== Work task ==
Only one stretch of the data below is needed. Output the lines from the one with "Changed region(s): [[0.2812, 0.2792, 0.7812, 0.6825]]" up to and including the one with "alloc] initWithFrame:[aboutView bounds]];", exactly as they stand.

Top of Material for the task

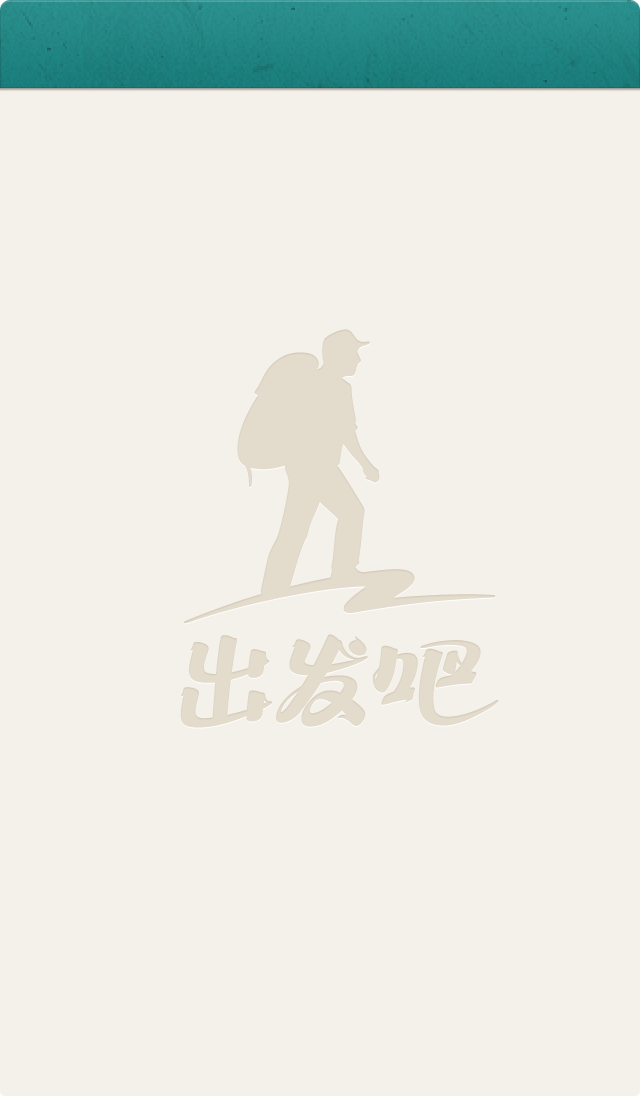
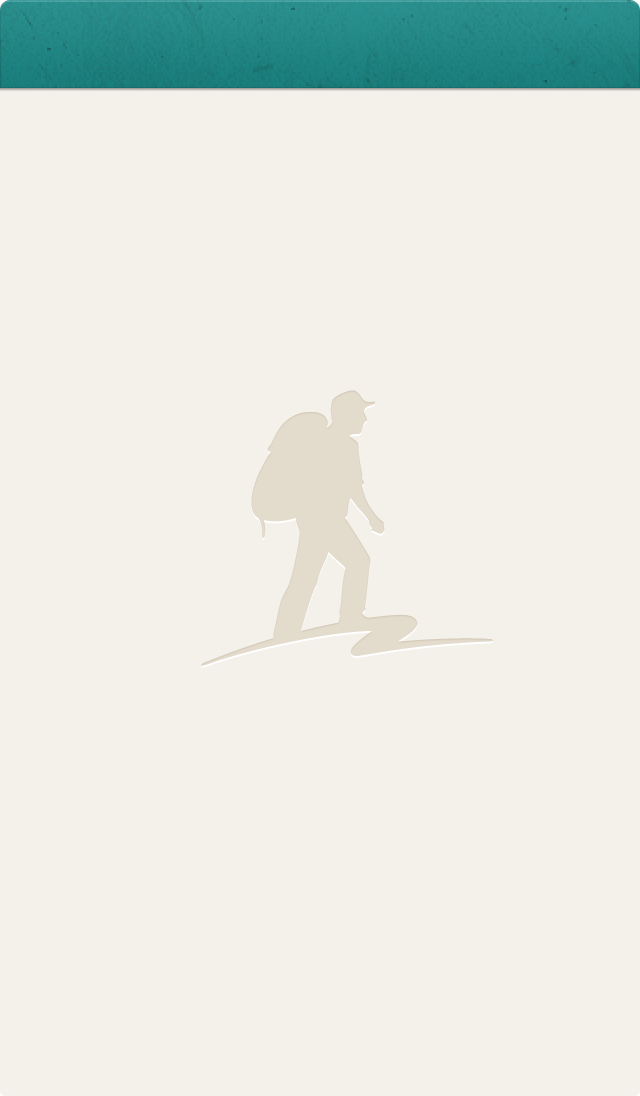
修改关于页面

Changed region(s): [[0.2812, 0.2792, 0.7812, 0.6825]]

diff --git a/Chufaba/AboutViewController.m b/Chufaba/AboutViewController.m
@@ -37,18 +37,17 @@
     self.view.backgroundColor = [UIColor colorWithRed:244/255.0 green:241/255.0 blue:235/255.0 alpha:1.0];
     self.navigationItem.title = @"关于出发吧";
     
-    UITextView *aboutView = [[UITextView alloc] initWithFrame:CGRectMake(10, 10, 300, self.view.bounds.size.height-65)];
+    UIImageView *imageView = [[UIImageView alloc] initWithFrame:CGRectMake(75, 40, 170, 72)];
+    imageView.image = [UIImage imageNamed:@"aboutlogo"];
+    
+    UITextView *aboutView = [[UITextView alloc] initWithFrame:CGRectMake(10, 140, 300, self.view.bounds.size.height-200)];
     aboutView.editable = FALSE;
     aboutView.backgroundColor = [UIColor clearColor];
     aboutView.font = [UIFont fontWithName:@"STHeitiSC-Medium" size:16];
     aboutView.textColor = [UIColor colorWithRed:77/255.0 green:73/255.0 blue:69/255.0 alpha:1.0];
-    aboutView.text = @"出发吧团队荣誉出品";
+    aboutView.text = @"“出发吧”是为热爱自助游的朋友们打造的一款自助游计划工具。\n热爱自助游的朋友或多或少都有过这样的经历：\n在各个网站上收集景点信息，再东拼西凑到一块，最后打印成十几页的行程单，旅途中查阅既不方便又容易丢失；\n旅行时，即使知道目的地在哪，也还是要不停问路，因为当地地图要看明白实在不容易；\n有本攻略写的确实不错，但当拿着半斤重的它站在十字路口翻看时，这本身就是一种负担。";
     
-    UIImageView *imageView = [[UIImageView alloc] initWithFrame:[aboutView bounds]];
-    imageView.image = [[UIImage imageNamed:@"kuang"] stretchableImageWithLeftCapWidth:8 topCapHeight:8];
-    [aboutView addSubview:imageView];
-    [aboutView sendSubviewToBack:imageView];
-    
+    [self.view addSubview:imageView];
     [self.view addSubview:aboutView];
 }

Bottom of Material for the task

== Your solution ==
Changed region(s): [[0.2812, 0.2792, 0.7812, 0.6825]]

diff --git a/Chufaba/AboutViewController.m b/Chufaba/AboutViewController.m
@@ -37,18 +37,17 @@
     self.view.backgroundColor = [UIColor colorWithRed:244/255.0 green:241/255.0 blue:235/255.0 alpha:1.0];
     self.navigationItem.title = @"关于出发吧";
     
-    UITextView *aboutView = [[UITextView alloc] initWithFrame:CGRectMake(10, 10, 300, self.view.bounds.size.height-65)];
+    UIImageView *imageView = [[UIImageView alloc] initWithFrame:CGRectMake(75, 40, 170, 72)];
+    imageView.image = [UIImage imageNamed:@"aboutlogo"];
+    
+    UITextView *aboutView = [[UITextView alloc] initWithFrame:CGRectMake(10, 140, 300, self.view.bounds.size.height-200)];
     aboutView.editable = FALSE;
     aboutView.backgroundColor = [UIColor clearColor];
     aboutView.font = [UIFont fontWithName:@"STHeitiSC-Medium" size:16];
     aboutView.textColor = [UIColor colorWithRed:77/255.0 green:73/255.0 blue:69/255.0 alpha:1.0];
-    aboutView.text = @"出发吧团队荣誉出品";
+    aboutView.text = @"“出发吧”是为热爱自助游的朋友们打造的一款自助游计划工具。\n热爱自助游的朋友或多或少都有过这样的经历：\n在各个网站上收集景点信息，再东拼西凑到一块，最后打印成十几页的行程单，旅途中查阅既不方便又容易丢失；\n旅行时，即使知道目的地在哪，也还是要不停问路，因为当地地图要看明白实在不容易；\n有本攻略写的确实不错，但当拿着半斤重的它站在十字路口翻看时，这本身就是一种负担。";
     
-    UIImageView *imageView = [[UIImageView alloc] initWithFrame:[aboutView bounds]];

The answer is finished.